I know this to be true. At times when I feel overwhelmed or alone, unsure or defeated, I remember that we have a Savior who understands and loves me. His atonement was personal; it was for me. He knows. He understands.
When Moses gave his last great exhortation, he knew what conditions lay before his people. He told them, “Be strong and of a good courage, fear not, nor be afraid … : for the Lord thy God, he it is that doth go with thee; he will not fail thee, nor forsake thee” (Deut. 31:6). He knew the Israelites were not going into a new land alone. Unfailing help was with them, for the Lord was with them. Moses could therefore suggest with confidence that they be strong and of a good courage. For he knew there was a sure base for their strength and courage.
We go through mortality with the same promise the people of Moses had. The Lord is with us and will not forsake us. When we are overwhelmed with unnecessary anxiety, we will need to remember courage, for the Lord knows and understands, and He loves us. Six years ago Elder Bruce R. McConkie, a General Authority for thirty-nine years, lay on his deathbed. His wife, Amelia, held his hand and asked, “‘Bruce, do you have a message for me?’ Though weak and expiring, he responded in a firm voice with his last words, ‘Carry on’” (Marvin J. Ashton, Ensign, Nov. 1989, p. 36).
To carry on—what a grand message. What a way to live and love life. The choices Moses laid out are the choices.
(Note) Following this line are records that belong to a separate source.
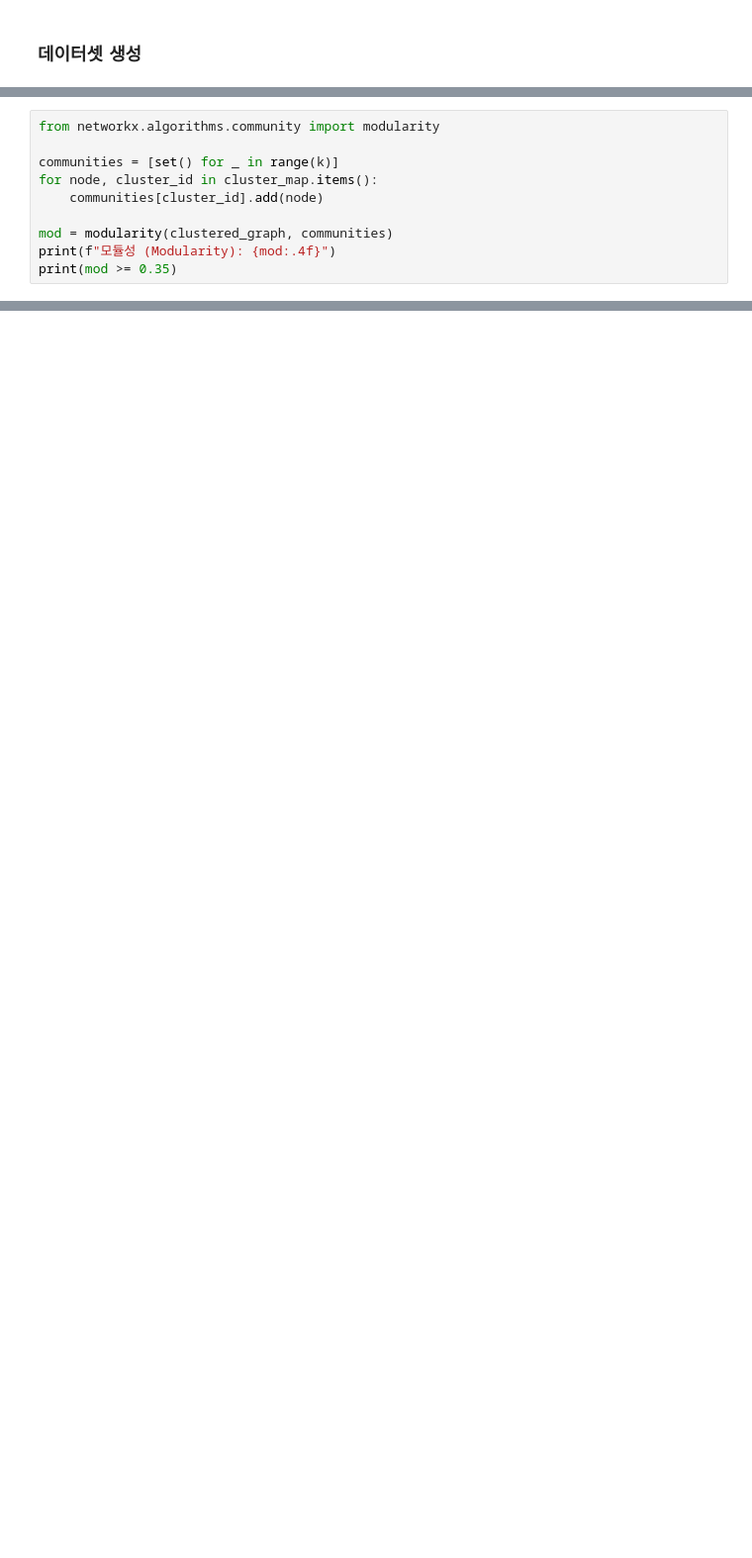
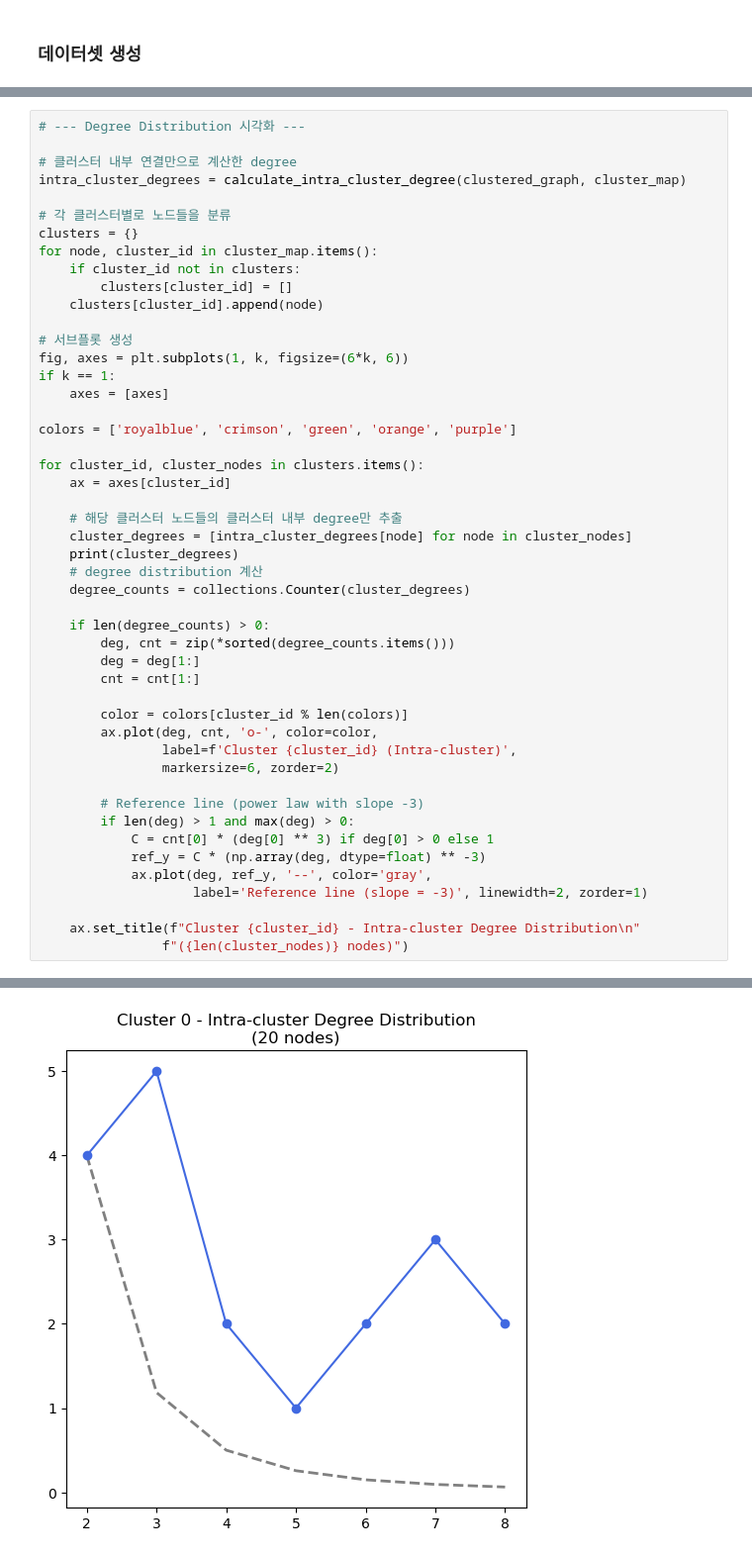
Before and after one commit to eunoiahyunseo/KAIST-2025-S, a Jupyter notebook: discrete_data_gen/graph_demo.ipynb, the cells around one changed output, grey strips where cells are left out. Shown at 99% size. Drawn from its saved outputs; the diff is of its cells as text; blank space fills up the shorter version.

```diff
--- a/discrete_data_gen/graph_demo.ipynb
+++ b/discrete_data_gen/graph_demo.ipynb
@@ -748,10 +649,0 @@ array([[0, 0, 0, 3, 0, 0, 0, 0, 0, 0, 1, 0, 0, 0, 0, 0, 0, 1, 2, 0],
-# %%
-from networkx.algorithms.community import modularity
-
-communities = [set() for _ in range(k)]
-for node, cluster_id in cluster_map.items():
-    communities[cluster_id].add(node)
-
-mod = modularity(clustered_graph, communities)
-print(f"모듈성 (Modularity): {mod:.4f}")
-print(mod >= 0.35)
@@ -759,0 +650,49 @@ print(mod >= 0.35)
+# %%
+# --- Degree Distribution 시각화 ---
+
+# 클러스터 내부 연결만으로 계산한 degree
+intra_cluster_degrees = calculate_intra_cluster_degree(clustered_graph, cluster_map)
+
+# 각 클러스터별로 노드들을 분류
+clusters = {}
+for node, cluster_id in cluster_map.items():
+    if cluster_id not in clusters:
+        clusters[cluster_id] = []
+    clusters[cluster_id].append(node)
+
+# 서브플롯 생성
+fig, axes = plt.subplots(1, k, figsize=(6*k, 6))
+if k == 1:
+    axes = [axes]
+
+colors = ['royalblue', 'crimson', 'green', 'orange', 'purple']
+
+for cluster_id, cluster_nodes in clusters.items():
+    ax = axes[cluster_id]
+
+    # 해당 클러스터 노드들의 클러스터 내부 degree만 추출
+    cluster_degrees = [intra_cluster_degrees[node] for node in cluster_nodes]
+    print(cluster_degrees)
+    # degree distribution 계산
+    degree_counts = collections.Counter(cluster_degrees)
+
+    if len(degree_counts) > 0:
+        deg, cnt = zip(*sorted(degree_counts.items()))
+        deg = deg[1:]
+        cnt = cnt[1:]
+
+        color = colors[cluster_id % len(colors)]
+        ax.plot(deg, cnt, 'o-', color=color,
+                label=f'Cluster {cluster_id} (Intra-cluster)',
+                markersize=6, zorder=2)
+
+        # Reference line (power law with slope -3)
+        if len(deg) > 1 and max(deg) > 0:
+            C = cnt[0] * (deg[0] ** 3) if deg[0] > 0 else 1
+            ref_y = C * (np.array(deg, dtype=float) ** -3)
+            ax.plot(deg, ref_y, '--', color='gray',
+                    label='Reference line (slope = -3)', linewidth=2, zorder=1)
+
+    ax.set_title(f"Cluster {cluster_id} - Intra-cluster Degree Distribution\n"
+                f"({len(cluster_nodes)} nodes)")
+# %% [output]
@@ -759,0 +700 @@ print(mod >= 0.35)
+[figure, added]
```
Also changed, not shown: parts of 21 cells of this notebook, 11 other files.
You’re wonderful. Get a life by choosing the Lord, “for he is thy life.” In the name of Jesus Christ, amen.